I was surprised recently to find that πρώτη πάντων (“first of all”) in Mark 12:28 is, apparently, an uncommon phrase. I spent several hours yesterday rummaging in TLG hunting for similar instances and found hardly any. Here’s my draft summary for the Baylor Handbook on this expression.
πάντων. Partitive genitive (see 8:8) referring to the entire corpus of commandments. The gender is neuter in place of the expected feminine (πασῶν, to agree with πρώτη and ἐντολή); this is probably an idiomatic, “frozen masc.-neut. form” (BDF §164.1.1; cf. Zerwick §12). A stereotyped use such as this may be used “to intensify the superlative” (Cranfield, 377). “Since πάντων, ‘of all’ (v 28), does not agree in gender with ἐντολή, ‘commandment,’ the interpretation has arisen that ‘first of all’ does not mean ‘foremost of all the commandments,’ but ‘the commandment that is more important than everything else, whether other commandments or not.’ But Jesus’ stating that there is no other commandment greater than the two he has quoted (v 31) shows that πάντων occurs ad sensum, perhaps stereotypically, to intensify the superlative ‘first’ ” (Gundry, 714). See Edwards 2002, 370, as an example of the argument which Gundry rejects. The expression πρῶτος + πᾶς in the sense “first of all” occurs less frequently in Greek literature than might be expected. The only other NT use is 1 Tim 2:1, Παρακαλῶ οὖν πρῶτον πάντων, but there πρῶτον is used adverbially. (In LXX see the related form in 2 Sam 19:21, πρότερος παντός.) TLG shows very few instances of such phrasing prior to the NT. The only such instance with a feminine form of πρῶτος (as in Mark) is Dionysius Halicarnassensis (1 C. B.C.), Antiq. Rom. 8.51.1, πρωτῃ πάντων τὰς τοῦ βίου χάριτας ὀφειλήσεις ἐμοί (“to me before all others you will owe gratitude for your life,” Loeb transl.). The only phrases with a masculine form are Hellanicus (5 C. B.C.), Frag. 85a.2 and Diodorus Siculus (1 C. B.C.), Bib. Hist. 9.3.2. With a neuter it is slightly more common prior to the time of the NT, but even then it is only found in Plutarchus (Crass. 19.6.3; Frag. 179.9), Demosthenes (In Aristog. 1, 58.4), and Diodorus Siculus (Bib. Hist. 14.5.6). There are a few other instances (but only a few) in the second and third centuries A.D.; the phrase becomes much more common in later Byzantine Greek, often in Christian writers who may have been influenced by a familiar NT phrase.

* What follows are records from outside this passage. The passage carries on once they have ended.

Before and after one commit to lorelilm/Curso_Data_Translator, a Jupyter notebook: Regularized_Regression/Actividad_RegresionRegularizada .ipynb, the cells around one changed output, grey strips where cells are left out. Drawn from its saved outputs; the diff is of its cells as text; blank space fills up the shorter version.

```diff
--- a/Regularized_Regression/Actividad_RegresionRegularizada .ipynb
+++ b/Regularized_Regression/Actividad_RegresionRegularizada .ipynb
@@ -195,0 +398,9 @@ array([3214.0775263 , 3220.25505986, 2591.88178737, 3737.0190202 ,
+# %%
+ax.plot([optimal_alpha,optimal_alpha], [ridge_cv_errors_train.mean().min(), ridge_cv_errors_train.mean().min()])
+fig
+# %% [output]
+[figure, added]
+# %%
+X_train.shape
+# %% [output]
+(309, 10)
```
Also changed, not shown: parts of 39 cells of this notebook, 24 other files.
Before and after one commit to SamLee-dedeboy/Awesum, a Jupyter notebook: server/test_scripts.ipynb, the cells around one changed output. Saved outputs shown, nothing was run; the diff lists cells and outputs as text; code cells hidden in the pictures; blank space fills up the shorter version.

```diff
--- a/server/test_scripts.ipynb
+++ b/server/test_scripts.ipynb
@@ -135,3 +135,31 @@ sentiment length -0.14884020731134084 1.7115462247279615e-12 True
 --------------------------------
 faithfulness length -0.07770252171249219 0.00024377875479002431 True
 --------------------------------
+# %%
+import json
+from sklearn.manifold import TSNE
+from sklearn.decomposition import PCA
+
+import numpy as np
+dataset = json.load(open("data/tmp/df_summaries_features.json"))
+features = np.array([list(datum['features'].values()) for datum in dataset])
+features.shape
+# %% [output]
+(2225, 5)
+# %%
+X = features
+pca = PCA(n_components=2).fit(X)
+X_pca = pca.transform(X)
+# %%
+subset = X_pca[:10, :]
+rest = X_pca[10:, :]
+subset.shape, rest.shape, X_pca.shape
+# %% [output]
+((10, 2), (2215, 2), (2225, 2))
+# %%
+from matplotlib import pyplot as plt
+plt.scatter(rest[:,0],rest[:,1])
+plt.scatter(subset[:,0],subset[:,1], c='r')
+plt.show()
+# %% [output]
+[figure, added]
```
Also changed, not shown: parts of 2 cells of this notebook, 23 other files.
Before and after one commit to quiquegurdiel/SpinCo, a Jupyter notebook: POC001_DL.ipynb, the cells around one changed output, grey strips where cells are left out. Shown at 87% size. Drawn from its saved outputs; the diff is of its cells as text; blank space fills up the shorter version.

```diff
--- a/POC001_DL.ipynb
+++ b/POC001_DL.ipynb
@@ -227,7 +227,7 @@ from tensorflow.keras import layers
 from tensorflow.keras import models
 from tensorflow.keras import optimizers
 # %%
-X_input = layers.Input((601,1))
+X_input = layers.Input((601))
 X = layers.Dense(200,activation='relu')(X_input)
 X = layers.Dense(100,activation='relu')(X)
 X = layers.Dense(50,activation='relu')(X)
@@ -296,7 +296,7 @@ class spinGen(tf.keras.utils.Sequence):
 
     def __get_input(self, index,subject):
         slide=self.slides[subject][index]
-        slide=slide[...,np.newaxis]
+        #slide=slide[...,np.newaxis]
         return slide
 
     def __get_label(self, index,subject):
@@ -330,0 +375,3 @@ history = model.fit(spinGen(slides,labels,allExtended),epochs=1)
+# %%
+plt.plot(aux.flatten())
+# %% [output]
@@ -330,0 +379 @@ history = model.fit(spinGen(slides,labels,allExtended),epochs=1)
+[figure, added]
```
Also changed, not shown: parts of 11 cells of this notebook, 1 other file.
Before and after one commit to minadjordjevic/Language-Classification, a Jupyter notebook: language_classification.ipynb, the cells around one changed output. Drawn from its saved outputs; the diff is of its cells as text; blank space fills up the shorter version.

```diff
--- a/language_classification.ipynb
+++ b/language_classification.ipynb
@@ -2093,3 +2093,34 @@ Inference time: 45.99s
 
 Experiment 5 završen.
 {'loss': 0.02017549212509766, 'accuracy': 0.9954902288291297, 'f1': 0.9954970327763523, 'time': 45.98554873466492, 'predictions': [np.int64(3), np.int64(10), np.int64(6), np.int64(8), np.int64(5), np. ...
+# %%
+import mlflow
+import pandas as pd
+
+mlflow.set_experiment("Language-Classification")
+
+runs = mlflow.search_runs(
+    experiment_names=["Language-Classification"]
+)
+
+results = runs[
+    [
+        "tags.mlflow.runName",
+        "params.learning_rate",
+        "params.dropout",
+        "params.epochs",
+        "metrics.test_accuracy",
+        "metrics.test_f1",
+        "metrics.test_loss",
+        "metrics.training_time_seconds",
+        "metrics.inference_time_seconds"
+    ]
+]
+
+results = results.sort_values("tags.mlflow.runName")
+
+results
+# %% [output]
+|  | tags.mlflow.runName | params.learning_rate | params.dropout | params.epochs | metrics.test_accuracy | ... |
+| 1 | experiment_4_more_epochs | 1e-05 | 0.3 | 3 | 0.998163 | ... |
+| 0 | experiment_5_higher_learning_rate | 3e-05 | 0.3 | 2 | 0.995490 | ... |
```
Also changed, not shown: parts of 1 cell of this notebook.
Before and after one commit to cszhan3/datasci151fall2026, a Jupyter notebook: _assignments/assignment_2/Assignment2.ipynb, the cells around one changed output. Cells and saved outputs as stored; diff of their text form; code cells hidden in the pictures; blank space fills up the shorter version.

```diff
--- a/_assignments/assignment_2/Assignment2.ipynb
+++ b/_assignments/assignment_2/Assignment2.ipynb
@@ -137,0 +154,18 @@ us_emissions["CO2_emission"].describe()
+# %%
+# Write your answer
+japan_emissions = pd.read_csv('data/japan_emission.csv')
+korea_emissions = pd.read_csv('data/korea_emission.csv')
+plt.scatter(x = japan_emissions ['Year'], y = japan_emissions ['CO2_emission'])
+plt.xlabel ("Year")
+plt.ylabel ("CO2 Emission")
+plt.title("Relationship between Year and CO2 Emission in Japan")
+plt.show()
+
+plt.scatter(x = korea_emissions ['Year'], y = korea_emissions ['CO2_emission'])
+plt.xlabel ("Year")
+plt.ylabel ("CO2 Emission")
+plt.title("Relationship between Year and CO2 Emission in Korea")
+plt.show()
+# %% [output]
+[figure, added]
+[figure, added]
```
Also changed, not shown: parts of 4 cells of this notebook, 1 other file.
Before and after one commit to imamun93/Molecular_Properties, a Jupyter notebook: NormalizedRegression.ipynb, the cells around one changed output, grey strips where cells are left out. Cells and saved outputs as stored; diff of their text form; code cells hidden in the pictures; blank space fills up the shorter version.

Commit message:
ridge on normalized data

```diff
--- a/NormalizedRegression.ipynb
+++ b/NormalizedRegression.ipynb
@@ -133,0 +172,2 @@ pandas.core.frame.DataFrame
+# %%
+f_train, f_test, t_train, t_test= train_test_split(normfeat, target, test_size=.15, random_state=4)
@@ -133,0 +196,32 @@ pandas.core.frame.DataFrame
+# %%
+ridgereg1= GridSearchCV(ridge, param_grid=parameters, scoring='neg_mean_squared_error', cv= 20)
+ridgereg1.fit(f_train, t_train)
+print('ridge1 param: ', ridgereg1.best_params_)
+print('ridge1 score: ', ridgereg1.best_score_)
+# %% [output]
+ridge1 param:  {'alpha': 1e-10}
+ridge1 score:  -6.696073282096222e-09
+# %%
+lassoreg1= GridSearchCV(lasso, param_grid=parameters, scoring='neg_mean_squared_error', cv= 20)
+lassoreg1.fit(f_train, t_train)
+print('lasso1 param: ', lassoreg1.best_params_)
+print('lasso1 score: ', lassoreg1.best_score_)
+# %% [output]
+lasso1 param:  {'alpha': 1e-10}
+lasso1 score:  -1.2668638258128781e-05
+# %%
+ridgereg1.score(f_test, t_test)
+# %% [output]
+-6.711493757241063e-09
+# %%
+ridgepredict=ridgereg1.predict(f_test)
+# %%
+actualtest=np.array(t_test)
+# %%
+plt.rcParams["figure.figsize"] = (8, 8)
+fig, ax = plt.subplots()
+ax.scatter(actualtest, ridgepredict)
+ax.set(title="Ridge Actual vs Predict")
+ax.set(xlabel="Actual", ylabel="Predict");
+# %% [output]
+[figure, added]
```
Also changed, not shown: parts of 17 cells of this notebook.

If I’ve missed something here, I’d be glad to hear of it, but I was genuinely surprised that the Greek phrase is, apparently, an uncommon one.